In 2014, there have reportedly been seven gun-related homicides in Beloit. Most have victims have been teenagers or men in their 20s.
Beloit Police Ask Residents To Volunteer To Have Their Homes Searched For Guns
Police in Beloit are launching a new effort to reduce gun violence in which they’re asking city residents to volunteer to have police search their homes for guns.
Police Chief Norm Jacobs said he doesn’t expect the phone to be ringing off the hook with requests for police to search their homes. He nevertheless hopes the program will encourage people to think about gun violence as an infectious disease like Ebola, and a home inspection like a vaccine to help build up the city’s immune system.
“Gun violence is as serious as the Ebola virus is being represented in the media, and we should fight it using the tools that we’ve learned from our health providers,” he said.
Jacobs said he hopes some searches will result in the discovery of guns they didn’t know were in their own homes.

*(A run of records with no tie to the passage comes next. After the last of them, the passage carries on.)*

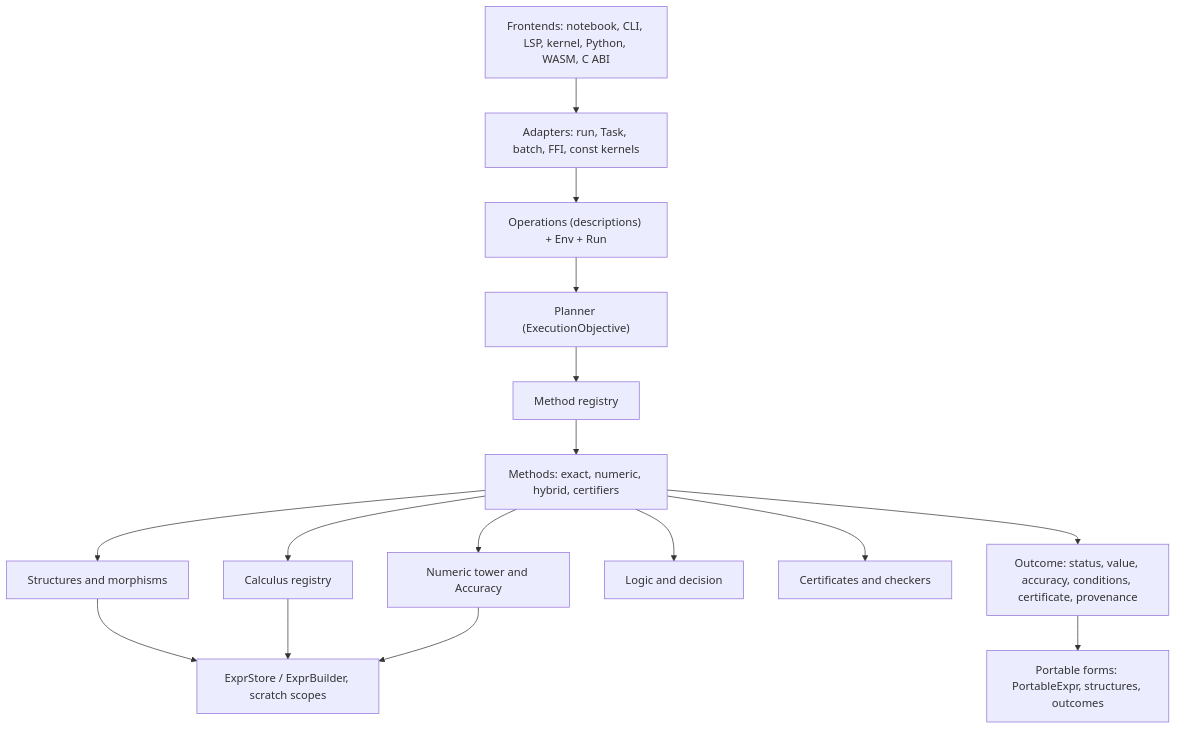
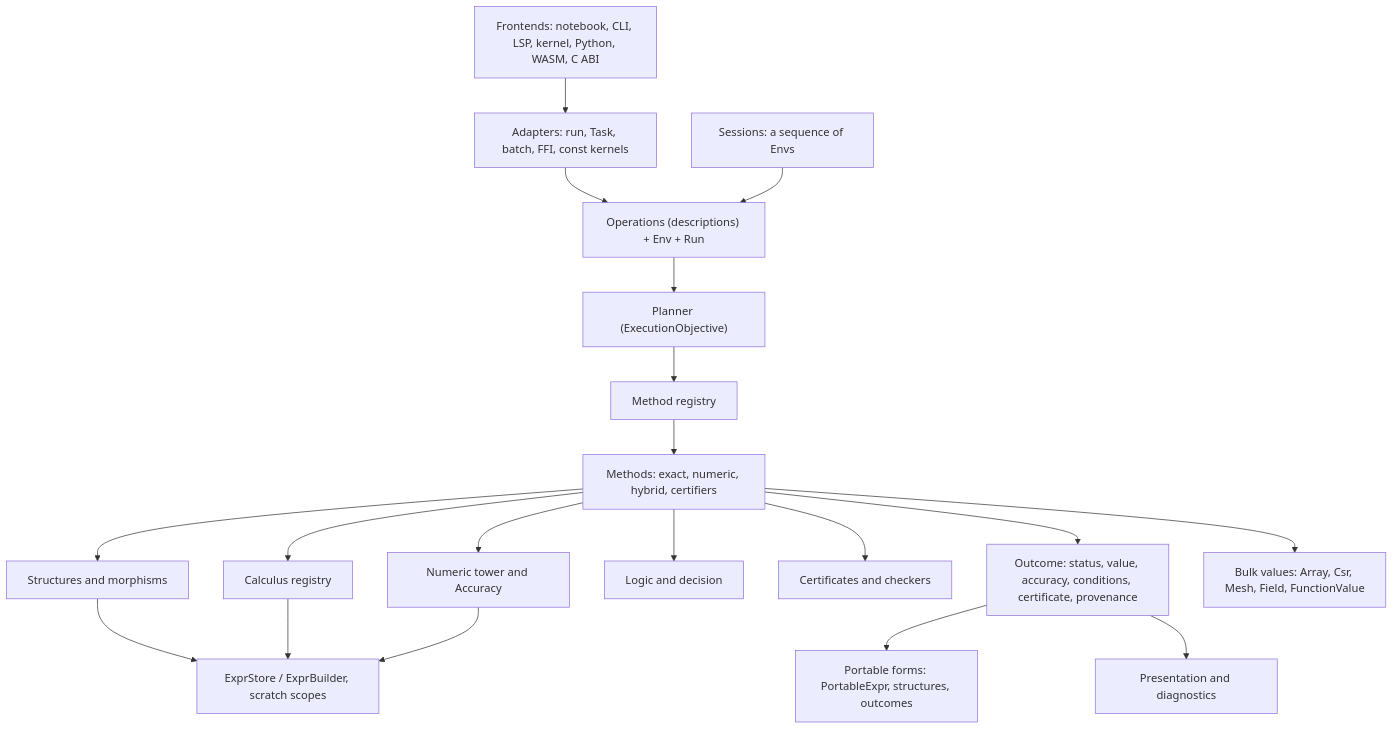
One commit to Spodeian/algebra-engine changed the second of 2 diagrams in docs/DESIGN.md. Above: the diagram before and after it, drawn with Mermaid. The commit also changed other lines of this file, not shown here.

````diff
--- a/docs/DESIGN.md
+++ b/docs/DESIGN.md
@@ -327,18 +346,21 @@
 ```mermaid
 graph TD
     fe["Frontends: notebook, CLI, LSP, kernel, Python, WASM, C ABI"] --> ad["Adapters: run, Task, batch, FFI, const kernels"]
     ad --> ops["Operations (descriptions) + Env + Run"]
     ops --> plan["Planner (ExecutionObjective)"]
     plan --> reg["Method registry"]
     reg --> m["Methods: exact, numeric, hybrid, certifiers"]
     m --> st["Structures and morphisms"]
     m --> calc["Calculus registry"]
     m --> num["Numeric tower and Accuracy"]
     st --> store["ExprStore / ExprBuilder, scratch scopes"]
     calc --> store
     num --> store
     m --> logic["Logic and decision"]
     m --> cert["Certificates and checkers"]
     m --> out["Outcome: status, value, accuracy, conditions, certificate, provenance"]
     out --> port["Portable forms: PortableExpr, structures, outcomes"]
+    out --> pres["Presentation and diagnostics"]
+    sess["Sessions: a sequence of Envs"] --> ops
+    m --> bulk["Bulk values: Array, Csr, Mesh, Field, FunctionValue"]
 ```
````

He said that there’s also a chance they’ll find guns linked to crimes.
“That’s really what we’re looking for,” he said. “Maybe we’ll find a toy gun that’s been altered by a youngster in the house — and we know the tragedies that can occur there on occasion.”
There have been seven gun homicides in Beloit this year. Four of the victims were teenagers or young men in their 20s — like Melisha Holloway’s 20-year-old son Raymond, who was killed in April. Holloway said too many young men have given up on school.
“Pretty much all those kids and young men just need to be is educated,” said Holloway. “You have a lot of them that barely read at a fifth-grade level yet they’re 25 year-old-men. But they know how to work a gun. There’s something wrong with that picture.”
This week, 20-year-old Jajuan Logan was sentenced to 12 years in prison for Holloway’s murder.